Since I was falsely accused of misogyny the other day, I have gone looking for allies to prove my innocence. At first I thought of Schopenhauer or Nietzsche. Too intellectual perhaps. How about Professor Henry Higgins of My Fair Lady ? Hmm...maybe not. Wait a minute, I've got it: look up the biography of legendary movie director, Joseph Mankiewicz, ( The Ghost and Mrs. Muir, All About Eve , etc.) on imdb dotcom or Wikipedia. Nobody ever accused him of being a misogynist, that's for sure. In the justly honored All About Eve , Anne Baxter (who was Frank Lloyd Wright's granddaughter) played a pretty and young stage-actress-wannabee who "showed up on the doorstep" of Betty Davis, who played a famous, but aging, actress on the New York stage. Eve started off humbly, but quickly, to displace Betty Davis. Eve used manipulation and cunning to trick everybody into helping her in her ambition. Naturally, the other women in the movie were first to catch on to Eve's tr
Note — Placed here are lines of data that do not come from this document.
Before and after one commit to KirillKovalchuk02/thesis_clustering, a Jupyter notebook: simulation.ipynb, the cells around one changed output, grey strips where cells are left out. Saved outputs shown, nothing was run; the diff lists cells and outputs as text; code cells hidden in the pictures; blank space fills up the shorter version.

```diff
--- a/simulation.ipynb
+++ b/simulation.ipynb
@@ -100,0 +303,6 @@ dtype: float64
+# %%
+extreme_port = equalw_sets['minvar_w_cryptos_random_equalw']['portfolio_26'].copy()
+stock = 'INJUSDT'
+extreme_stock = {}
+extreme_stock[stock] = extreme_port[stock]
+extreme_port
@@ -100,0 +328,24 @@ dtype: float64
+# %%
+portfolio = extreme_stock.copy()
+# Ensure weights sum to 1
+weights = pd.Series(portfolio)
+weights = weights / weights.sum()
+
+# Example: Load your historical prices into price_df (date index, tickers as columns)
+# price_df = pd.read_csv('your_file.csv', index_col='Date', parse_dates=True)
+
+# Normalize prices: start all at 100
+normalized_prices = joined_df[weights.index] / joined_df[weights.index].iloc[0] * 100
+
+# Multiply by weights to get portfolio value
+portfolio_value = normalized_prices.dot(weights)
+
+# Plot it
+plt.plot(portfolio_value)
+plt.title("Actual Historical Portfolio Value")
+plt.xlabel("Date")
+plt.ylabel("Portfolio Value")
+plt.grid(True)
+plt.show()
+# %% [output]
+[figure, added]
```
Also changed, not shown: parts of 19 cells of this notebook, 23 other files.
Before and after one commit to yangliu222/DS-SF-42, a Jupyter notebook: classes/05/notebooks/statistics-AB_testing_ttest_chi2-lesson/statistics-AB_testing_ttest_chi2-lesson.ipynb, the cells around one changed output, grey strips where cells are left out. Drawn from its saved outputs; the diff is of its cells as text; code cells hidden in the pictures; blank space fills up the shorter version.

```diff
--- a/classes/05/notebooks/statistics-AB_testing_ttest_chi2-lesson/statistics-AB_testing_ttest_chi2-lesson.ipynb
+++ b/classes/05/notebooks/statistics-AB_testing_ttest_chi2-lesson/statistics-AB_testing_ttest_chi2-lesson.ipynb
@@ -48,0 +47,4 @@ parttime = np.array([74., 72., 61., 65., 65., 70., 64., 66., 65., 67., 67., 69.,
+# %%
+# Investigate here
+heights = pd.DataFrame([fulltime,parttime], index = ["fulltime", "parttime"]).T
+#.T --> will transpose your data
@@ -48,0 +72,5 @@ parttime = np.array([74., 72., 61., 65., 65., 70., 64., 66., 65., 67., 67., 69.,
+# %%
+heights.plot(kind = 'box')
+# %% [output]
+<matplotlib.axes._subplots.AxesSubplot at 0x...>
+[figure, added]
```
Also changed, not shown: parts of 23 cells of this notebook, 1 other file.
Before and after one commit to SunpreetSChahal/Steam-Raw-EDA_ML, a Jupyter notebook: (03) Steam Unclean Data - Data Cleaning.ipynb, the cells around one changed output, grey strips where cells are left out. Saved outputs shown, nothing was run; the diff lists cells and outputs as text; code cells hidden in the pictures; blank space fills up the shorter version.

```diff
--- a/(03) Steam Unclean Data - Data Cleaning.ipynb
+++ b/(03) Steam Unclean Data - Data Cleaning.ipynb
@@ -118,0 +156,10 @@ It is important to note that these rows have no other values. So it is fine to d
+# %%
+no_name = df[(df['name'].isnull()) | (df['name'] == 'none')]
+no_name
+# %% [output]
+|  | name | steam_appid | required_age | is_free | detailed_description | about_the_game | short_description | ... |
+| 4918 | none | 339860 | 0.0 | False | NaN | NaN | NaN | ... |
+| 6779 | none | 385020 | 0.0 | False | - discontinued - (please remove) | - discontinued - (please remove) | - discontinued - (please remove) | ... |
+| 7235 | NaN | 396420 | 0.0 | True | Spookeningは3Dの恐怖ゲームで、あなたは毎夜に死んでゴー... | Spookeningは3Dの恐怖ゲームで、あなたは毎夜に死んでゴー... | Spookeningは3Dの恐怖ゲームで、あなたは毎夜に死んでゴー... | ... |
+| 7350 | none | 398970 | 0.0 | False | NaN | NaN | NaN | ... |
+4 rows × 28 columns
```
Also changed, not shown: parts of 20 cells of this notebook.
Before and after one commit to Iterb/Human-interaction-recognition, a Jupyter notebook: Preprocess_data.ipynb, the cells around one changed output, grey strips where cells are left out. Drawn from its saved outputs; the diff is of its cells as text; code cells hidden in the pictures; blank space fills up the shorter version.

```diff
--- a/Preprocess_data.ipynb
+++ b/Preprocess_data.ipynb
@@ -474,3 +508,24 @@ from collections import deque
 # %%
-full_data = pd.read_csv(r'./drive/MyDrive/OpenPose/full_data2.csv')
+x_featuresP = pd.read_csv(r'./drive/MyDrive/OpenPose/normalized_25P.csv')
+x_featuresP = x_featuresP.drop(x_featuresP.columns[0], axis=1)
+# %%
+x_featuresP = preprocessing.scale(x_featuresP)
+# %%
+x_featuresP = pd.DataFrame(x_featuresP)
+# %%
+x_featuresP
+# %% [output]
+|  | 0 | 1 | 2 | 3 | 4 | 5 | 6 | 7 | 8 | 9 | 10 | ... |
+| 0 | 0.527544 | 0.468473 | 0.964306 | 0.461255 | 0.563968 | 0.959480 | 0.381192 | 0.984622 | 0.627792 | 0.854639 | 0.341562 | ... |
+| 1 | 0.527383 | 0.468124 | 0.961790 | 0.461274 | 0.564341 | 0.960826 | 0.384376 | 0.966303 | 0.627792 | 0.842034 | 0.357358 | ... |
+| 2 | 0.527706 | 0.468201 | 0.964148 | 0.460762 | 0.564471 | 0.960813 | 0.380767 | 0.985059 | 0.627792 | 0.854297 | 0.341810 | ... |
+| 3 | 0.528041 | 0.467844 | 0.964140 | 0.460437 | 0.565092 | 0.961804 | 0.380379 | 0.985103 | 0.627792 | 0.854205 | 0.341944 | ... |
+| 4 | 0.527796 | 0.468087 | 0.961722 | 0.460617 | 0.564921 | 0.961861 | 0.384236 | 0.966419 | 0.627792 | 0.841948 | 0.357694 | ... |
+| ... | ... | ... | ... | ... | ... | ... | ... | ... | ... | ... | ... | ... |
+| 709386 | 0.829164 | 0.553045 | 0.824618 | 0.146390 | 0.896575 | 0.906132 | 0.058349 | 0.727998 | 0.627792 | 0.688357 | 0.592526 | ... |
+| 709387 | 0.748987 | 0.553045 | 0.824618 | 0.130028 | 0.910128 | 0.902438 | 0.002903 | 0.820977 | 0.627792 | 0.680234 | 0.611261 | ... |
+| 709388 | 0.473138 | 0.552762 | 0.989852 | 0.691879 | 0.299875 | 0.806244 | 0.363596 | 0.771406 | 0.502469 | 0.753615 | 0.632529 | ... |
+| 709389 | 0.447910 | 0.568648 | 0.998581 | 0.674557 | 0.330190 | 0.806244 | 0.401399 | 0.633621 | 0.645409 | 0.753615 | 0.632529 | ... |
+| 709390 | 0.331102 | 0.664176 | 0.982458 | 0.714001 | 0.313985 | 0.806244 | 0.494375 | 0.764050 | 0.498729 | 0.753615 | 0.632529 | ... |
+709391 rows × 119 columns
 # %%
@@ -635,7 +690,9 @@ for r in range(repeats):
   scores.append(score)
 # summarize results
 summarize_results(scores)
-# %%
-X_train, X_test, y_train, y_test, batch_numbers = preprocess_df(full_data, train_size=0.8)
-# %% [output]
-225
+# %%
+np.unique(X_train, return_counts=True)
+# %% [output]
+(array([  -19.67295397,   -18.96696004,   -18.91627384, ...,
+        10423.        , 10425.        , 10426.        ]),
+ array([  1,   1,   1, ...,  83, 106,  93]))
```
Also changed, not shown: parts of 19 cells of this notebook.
Being able to ignore national holidays is not the smallest advantage of an independent lifestyle. Still, they give opportunities for thought, especially when they are as weird as Valentine's Day. Look at how the marketing hype panders to women, with the jewelry, chocolates, restaurant events, etc. Isn't this just a bit slatternly, 40 years after women's lib? Valentine's Day is a perfect example of how 'there is no new thing under the sun.' Women always have and always will run a sexual extortion racket to their own advantage. Believe it or not, I don't really blame them for this. Biology and evolution have dumped a lot of overhead on the females. Males get most of the pleasure from reproduction, while women get stuck with the consequences. So there is a rough justice in women using their weapons to get even. Their imperiousness used to irk me when I was a young man. Old age has moderated this. Getting a female dog has had an even bigger effect. It was amus
Update: on the bicycle ride home today I stopped by the German Shepherd's house in the barrio that I ride through. He had almost completely recovered from his crash with the car! Then he confronted me like he was auditioning for a bit role in Stalag 17 . He was off-leash, so I called Animal Control. During the recent sub-zero night there was an element of playful adventure and even drama. But the dominant mood was one of anger. I was furious about being so weak and letting winter cold beat me. This became so noticeable that there had to be something larger at stake. In Lawrence of Arabia a newspaper reporter asked Lawrence what he liked personally about the desert. It's clean, he said. Keep in mind that Hollywood scriptwriters will put a western movie in Dodge City, Kansas, with Rocky Mountains in the background. The desert is not clean, but winter cold is. Perhaps it can fascinate us because of the clarity that it brings to life; it condenses issues into a manageable vie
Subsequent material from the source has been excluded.